Use lots of moisturisers, dehydration is a curse. There are few magic take-away-your-wrinkle creams: Retinol – once a week in small doses on your skin is good. 

Facial hair is best lasered, but check reputable sources. You can pluck the hair on your chinny chin chin. As a product addict, be careful about being sucked into the youth nirvana. Yes, it’s unfair that fair skin seems to show age worse and dark skin tones better. But, women with dark tones may have to battle with pigmentation post chemo.

From Botox to fillers and vampire facials, remember to see a specialist and not ‘buy one, get two free’. At the end of day, looking 20 at 60 is a bit like mutton dressed up as lamb. But, looking healthy and a few years younger is a different story.

Mother Gothel, find a new hairdresser

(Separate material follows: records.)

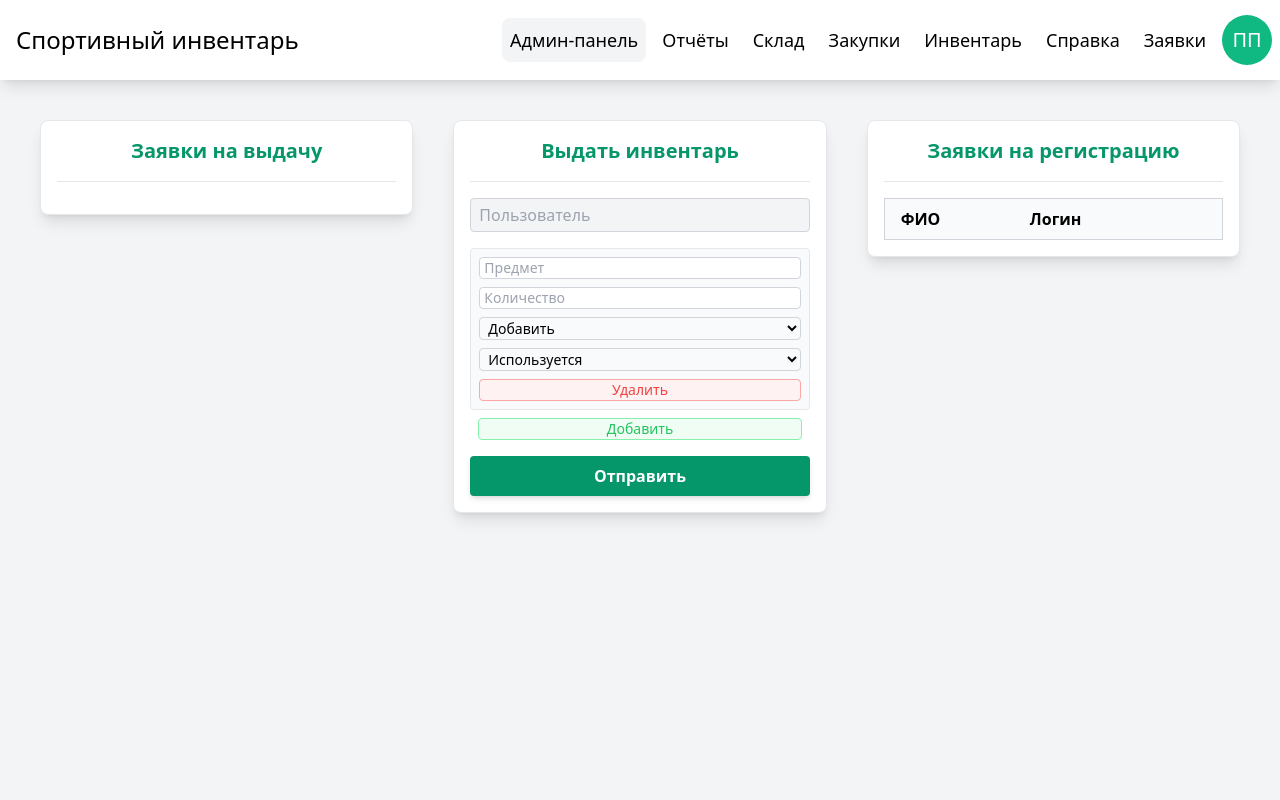
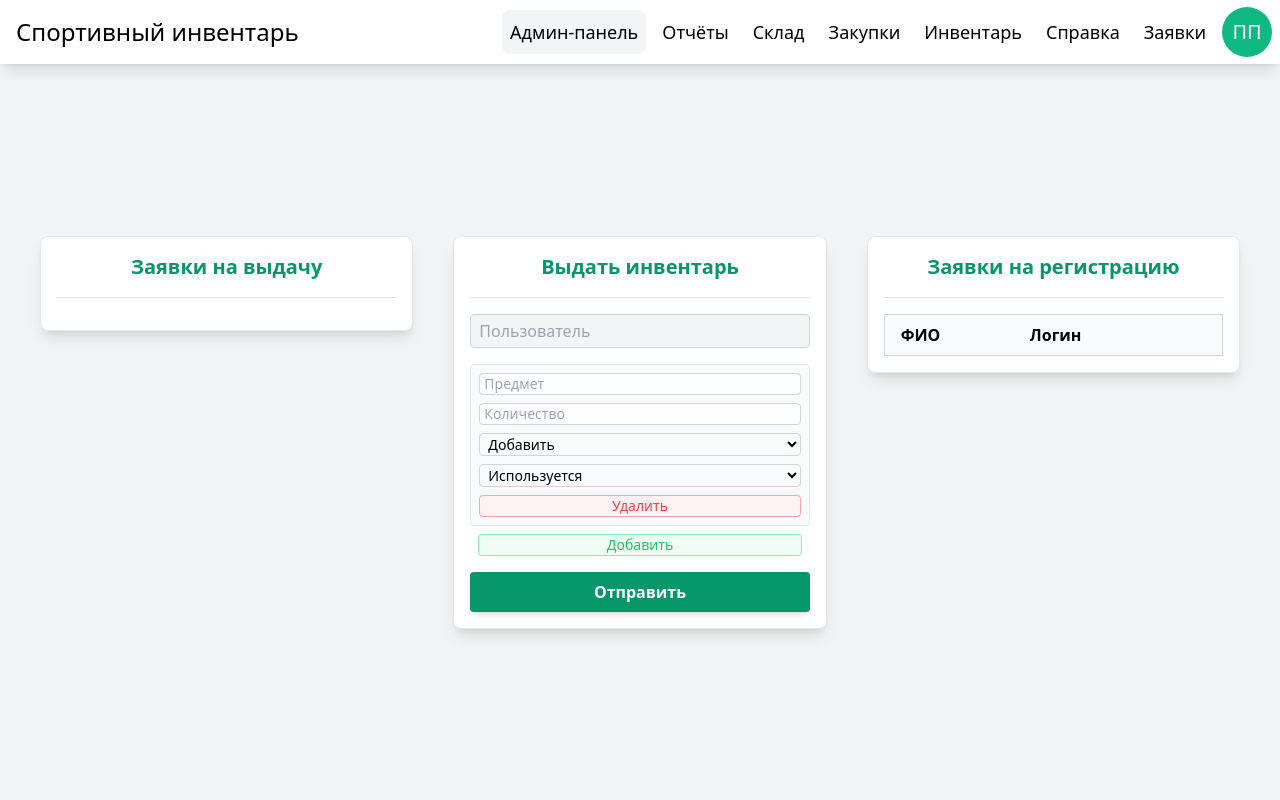
Before and after one commit to BetterLuckNextLife/sportinventory, a Django app: page /admin_panel/ in a window 1280 px wide. Run offline with Django 5.2, Linux system fonts and the light colour scheme; a user stored in the database is signed in; data comes from the database, SQL or seed files in the repository; lists and menus that the app fills with data are empty; some libraries are stand-ins or nearby versions.

Commit message:
Изменено поведение navbar
class="h-16"

```diff
--- a/theme/static/css/dist/styles.css
+++ b/theme/static/css/dist/styles.css
@@ -691,12 +691,20 @@ video {
   height: 1.5rem;
 }
 
+.h-64 {
+  height: 16rem;
+}
+
 .h-full {
   height: 100%;
 }
 
 .h-screen {
   height: 100vh;
+}
+
+.h-16 {
+  height: 4rem;
 }
 
 .w-1\/2 {
@@ -1086,11 +1094,6 @@ video {
   color: rgb(255 255 255 / var(--tw-text-opacity, 1));
 }
 
-.text-green-700 {
-  --tw-text-opacity: 1;
-  color: rgb(21 128 61 / var(--tw-text-opacity, 1));
-}
-
 .placeholder-gray-400::-moz-placeholder {
   --tw-placeholder-opacity: 1;
   color: rgb(156 163 175 / var(--tw-placeholder-opacity, 1));
--- a/theme/templates/base.html
+++ b/theme/templates/base.html
@@ -10,9 +10,9 @@
 </head>
 
 <body class="bg-gray-100">
-    <div class="h-screen grid bg-gray-100" style="grid-template-rows: 1fr 9fr;">
+    <div class="h-screen grid bg-gray-100">
         <!-- Панель навигации -->
-        <nav class="w-full flex justify-between items-center bg-white shadow-lg">
+        <nav class="w-full h-16 flex justify-between items-center bg-white shadow-lg">
             <div class="h-full p-4 flex items-center">
                 <h1 class="text-2xl">Спортивный инвентарь</h1>
             </div>
```
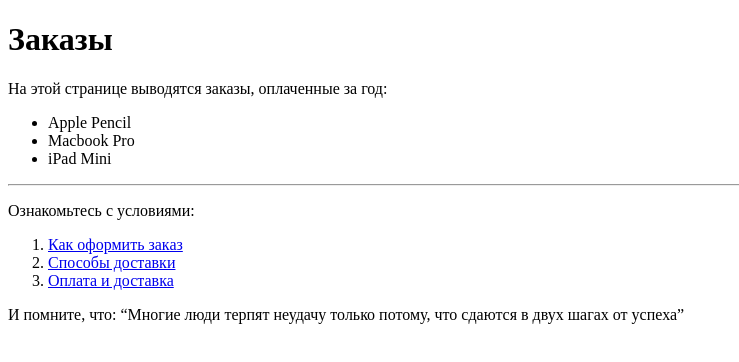
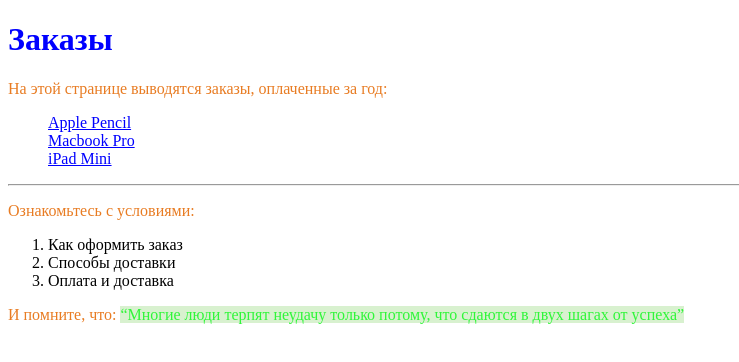
Before and after one commit to webdev2197/FrontendBlok_Module01-test, a plain HTML site: page index.html in a window 1280 px wide. Shown: the whole page, without its empty margins (0-739 px from the left). Drawn offline with Linux system fonts and the light colour scheme.

Commit message:
add styles

```diff
--- a/index.html
+++ b/index.html
@@ -6,6 +6,7 @@
   <title>Тест</title>
   <link rel="shortcut icon" href="favicon.ico">
   <link rel="icon" href="favicon.svg" type="image/svg+xml">
+  <link rel="stylesheet" href="styles/test.css">
 </head>
 <body>
     <h1>
--- /dev/null
+++ b/styles/test.css
@@ -0,0 +1,23 @@
+h1 {
+  color: blue;
+}
+
+p {
+  color: rgb(232, 124, 35);
+}
+
+a {
+  text-decoration: none;
+  color: black;
+}
+
+q {
+  color: rgb(47, 246, 57);
+  background-color: #d8f1cf;
+}
+
+ul {
+  list-style-type: none;
+  color: blue;
+  text-decoration: underline;
+}
```
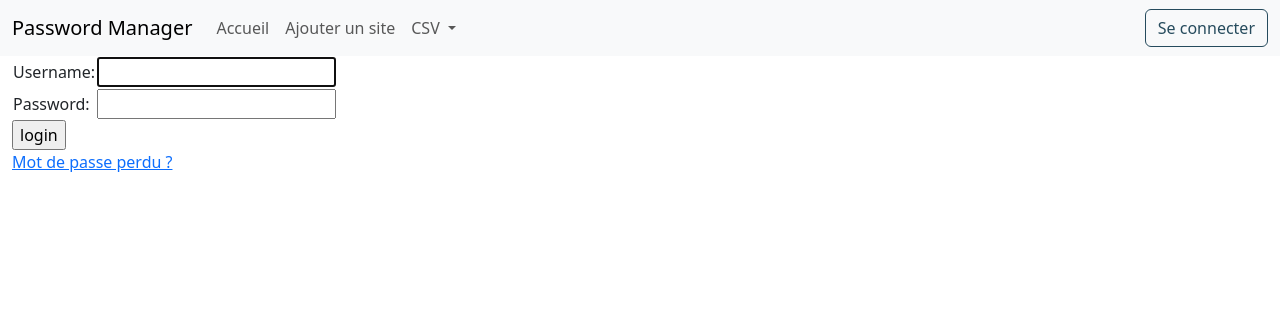
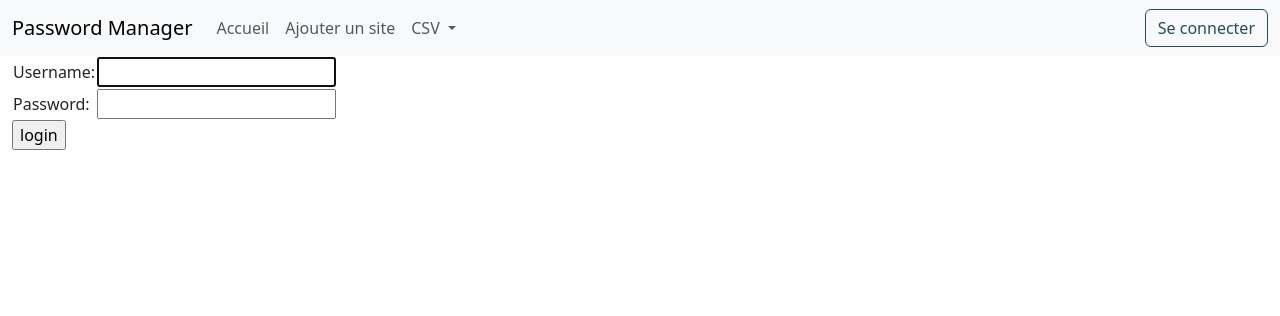
Before and after one commit to PerrineLVB/b3-c3-django-escalera-launay-pollet, a Django app: page /accounts/login/ in a window 1280 px wide. Shown: the top 316 px of the page. Run offline with Django 5.2, Linux system fonts and the light colour scheme.

Commit message:
delete "mot de passe perdu" in login page and ameliorate user name

```diff
--- a/sites/templates/index.html
+++ b/sites/templates/index.html
@@ -1,7 +1,7 @@
 {% extends 'base.html' %}
 
 {% block content %}
-<h1>Sites</h1>
+<h1>Mes mots de passe</h1>
     {% if messages %}
     {% for message in messages %}
       <p>{{ message }}</p>
--- a/sites/templates/navbar.html
+++ b/sites/templates/navbar.html
@@ -25,7 +25,7 @@
       </ul>
         <div class="ms-auto">
             {% if user.is_authenticated %}
-                <p>{{ user.get_username }}</p>
+                <span class="navbar-txt">{{ user.get_username }}</span>
                 <a class="btn btn-outline-primary" href="{% url 'logout' %}?next={{ request.path }}" role="button">Se déconnecter</a>
             {% else %}
                 <a class="btn btn-outline-primary" href="{% url 'login' %}?next={{ request.path }}" role="button">Se connecter</a>
--- a/sites/templates/registration/login.html
+++ b/sites/templates/registration/login.html
@@ -30,8 +30,7 @@
     <input type="submit" value="login">
     <input type="hidden" name="next" value="{{ next }}">
   </form>
-
-  {# Assumes you set up the password_reset view in your URLconf #}
-  <p><a href="{% url 'password_reset' %}">Mot de passe perdu ?</a></p>
+<!--todo : add feature-->
+<!--  <p><a href="{% url 'password_reset' %}">Mot de passe perdu ?</a></p>-->
 
 {% endblock %}
```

My kids cruelly point out my thinning scalp and rat’s tail. From the fear of hair not growing back post chemo to menopausal grey thinning and balding hair. 

Stay away from hectic colouring agents, and too much heat and chemicals. 

Although many vitamins have been lauded as the solution for hair growth from biotin (may not be safe for cancer patients) to vitamin A and C, they may interfere with medication. Use a reputable site for assessing whether your vitamins may interfere with your medication. 

Topical oils help in that they lubricate the scalp and promote hair growth. From Bergamot oil and Kair placenta to a range of more expensive products, including the Nioxin range. I feel that your hairdresser probably knows more about you than your doctor, so this is a good starting point. After that see your survivorship physician for topical prescriptions or a hair clinic. DermaPen is thought to be good for hair growth.

Madame Medusa, it’s time to remember

Do you remember Madame Medusa looking for the diamond in the swamp in The Rescuers? Are you losing your mind? Forgetting where you put your keys or where you parked? Worried about dementia? Does it run in your family? Or maybe you suffer from those unseen forgetful word fart moments…

Well, there is no doubt that oestrogen helps the female brain. It looks like the changes occur in the peri-menopausal years. How oestrogen, if taken as oral HRT, crosses blood brain barrier, we are not sure. 

If you can’t or won’t take HRT, the data again shows that exercise, the dark berries, and decreasing stress and improving sleep help. Taking HRT when in menopause hasn’t been shown to necessarily help. Again, much controversial data. Talk with your medical team.

Dear Maleficent, what might your complaint be?

Maybe you are that bad fairy that manages medical menopause. From the old movie to the new. Yes, you too can change from the old fairy of menopause to the new; send ideas of how you’ve achieved this. 

Prof Carol-Ann Benn heads up an internationally accredited, multi-disciplinary breast cancer centre at Netcare Milpark Hospital. She lectures at Wits University and, in 2002, established the Breast Health Foundation.Prof Carol-Ann Benn heads up an internationally accredited, multi-disciplinary breast cancer centre at Netcare Milpark Hospital. She lectures at Wits University and, in 2002, established the Breast Health Foundation.

MEET THE EXPERT – Prof Carol-Ann Benn

Prof Carol-Ann Benn heads up internationally accredited, multi-disciplinary breast cancer centres at Helen Joseph Hospital and Netcare Milpark Hospital. She lectures at Wits University and, in 2002, established the Breast Health Foundation.